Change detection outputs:
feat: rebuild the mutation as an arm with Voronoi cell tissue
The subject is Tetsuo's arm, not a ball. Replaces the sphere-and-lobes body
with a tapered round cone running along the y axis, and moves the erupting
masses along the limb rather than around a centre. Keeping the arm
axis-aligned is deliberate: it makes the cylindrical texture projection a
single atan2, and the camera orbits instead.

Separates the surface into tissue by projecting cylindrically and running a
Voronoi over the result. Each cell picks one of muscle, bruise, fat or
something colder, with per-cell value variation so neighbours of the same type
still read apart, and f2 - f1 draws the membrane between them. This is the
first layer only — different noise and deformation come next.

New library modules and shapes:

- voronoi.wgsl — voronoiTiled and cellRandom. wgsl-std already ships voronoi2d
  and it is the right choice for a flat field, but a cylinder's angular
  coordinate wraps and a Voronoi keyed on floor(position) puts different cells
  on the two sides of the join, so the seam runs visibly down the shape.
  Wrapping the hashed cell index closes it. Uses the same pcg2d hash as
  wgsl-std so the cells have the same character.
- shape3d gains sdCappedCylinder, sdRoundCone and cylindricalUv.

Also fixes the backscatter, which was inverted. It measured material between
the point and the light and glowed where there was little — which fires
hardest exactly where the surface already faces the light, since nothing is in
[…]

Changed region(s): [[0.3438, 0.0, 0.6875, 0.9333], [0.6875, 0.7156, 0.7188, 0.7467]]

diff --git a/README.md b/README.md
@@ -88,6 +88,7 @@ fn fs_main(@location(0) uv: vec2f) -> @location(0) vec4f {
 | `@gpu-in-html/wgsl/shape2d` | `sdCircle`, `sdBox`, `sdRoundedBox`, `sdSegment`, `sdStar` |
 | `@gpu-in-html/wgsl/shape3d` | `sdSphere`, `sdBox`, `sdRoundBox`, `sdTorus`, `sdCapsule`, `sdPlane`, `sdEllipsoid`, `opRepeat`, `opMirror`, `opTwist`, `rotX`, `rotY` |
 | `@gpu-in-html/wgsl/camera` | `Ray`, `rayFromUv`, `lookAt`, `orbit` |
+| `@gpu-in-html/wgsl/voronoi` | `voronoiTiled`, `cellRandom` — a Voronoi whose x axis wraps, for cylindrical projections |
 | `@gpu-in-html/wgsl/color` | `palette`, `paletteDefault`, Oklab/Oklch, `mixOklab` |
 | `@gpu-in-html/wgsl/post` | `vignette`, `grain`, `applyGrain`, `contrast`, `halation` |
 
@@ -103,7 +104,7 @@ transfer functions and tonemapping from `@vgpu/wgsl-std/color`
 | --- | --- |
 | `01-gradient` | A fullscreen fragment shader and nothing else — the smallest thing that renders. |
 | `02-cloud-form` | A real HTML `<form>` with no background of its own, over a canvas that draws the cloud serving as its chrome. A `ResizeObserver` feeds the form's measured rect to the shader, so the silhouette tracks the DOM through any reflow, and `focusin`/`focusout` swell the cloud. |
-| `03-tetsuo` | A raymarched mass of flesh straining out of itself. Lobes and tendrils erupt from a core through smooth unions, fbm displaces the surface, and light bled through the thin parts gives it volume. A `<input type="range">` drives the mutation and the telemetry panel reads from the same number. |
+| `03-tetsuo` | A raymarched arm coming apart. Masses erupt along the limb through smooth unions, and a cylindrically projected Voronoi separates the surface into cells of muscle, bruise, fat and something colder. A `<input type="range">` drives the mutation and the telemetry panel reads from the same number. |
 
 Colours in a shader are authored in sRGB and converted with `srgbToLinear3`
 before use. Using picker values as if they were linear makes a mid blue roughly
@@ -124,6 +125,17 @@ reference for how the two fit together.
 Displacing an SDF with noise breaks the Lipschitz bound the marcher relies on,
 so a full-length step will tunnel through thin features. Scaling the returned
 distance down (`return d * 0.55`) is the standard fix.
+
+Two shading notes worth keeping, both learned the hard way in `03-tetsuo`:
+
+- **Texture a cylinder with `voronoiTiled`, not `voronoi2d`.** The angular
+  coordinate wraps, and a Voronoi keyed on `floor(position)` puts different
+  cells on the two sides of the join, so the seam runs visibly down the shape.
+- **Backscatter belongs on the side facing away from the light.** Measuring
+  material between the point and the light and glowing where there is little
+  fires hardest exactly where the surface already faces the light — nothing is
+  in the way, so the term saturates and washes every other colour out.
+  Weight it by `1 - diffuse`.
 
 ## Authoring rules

_INSTRUCTIONS TO FOLLOW_
All lines above from the line with "New library modules" through the line with "diff --git a/README.md b/README.md", both included, are to be set down exactly, with nothing else.

_EXPECTED ANSWER_
New library modules and shapes:

- voronoi.wgsl — voronoiTiled and cellRandom. wgsl-std already ships voronoi2d
  and it is the right choice for a flat field, but a cylinder's angular
  coordinate wraps and a Voronoi keyed on floor(position) puts different cells
  on the two sides of the join, so the seam runs visibly down the shape.
  Wrapping the hashed cell index closes it. Uses the same pcg2d hash as
  wgsl-std so the cells have the same character.
- shape3d gains sdCappedCylinder, sdRoundCone and cylindricalUv.

Also fixes the backscatter, which was inverted. It measured material between
the point and the light and glowed where there was little — which fires
hardest exactly where the surface already faces the light, since nothing is in
[…]

Changed region(s): [[0.3438, 0.0, 0.6875, 0.9333], [0.6875, 0.7156, 0.7188, 0.7467]]

diff --git a/README.md b/README.md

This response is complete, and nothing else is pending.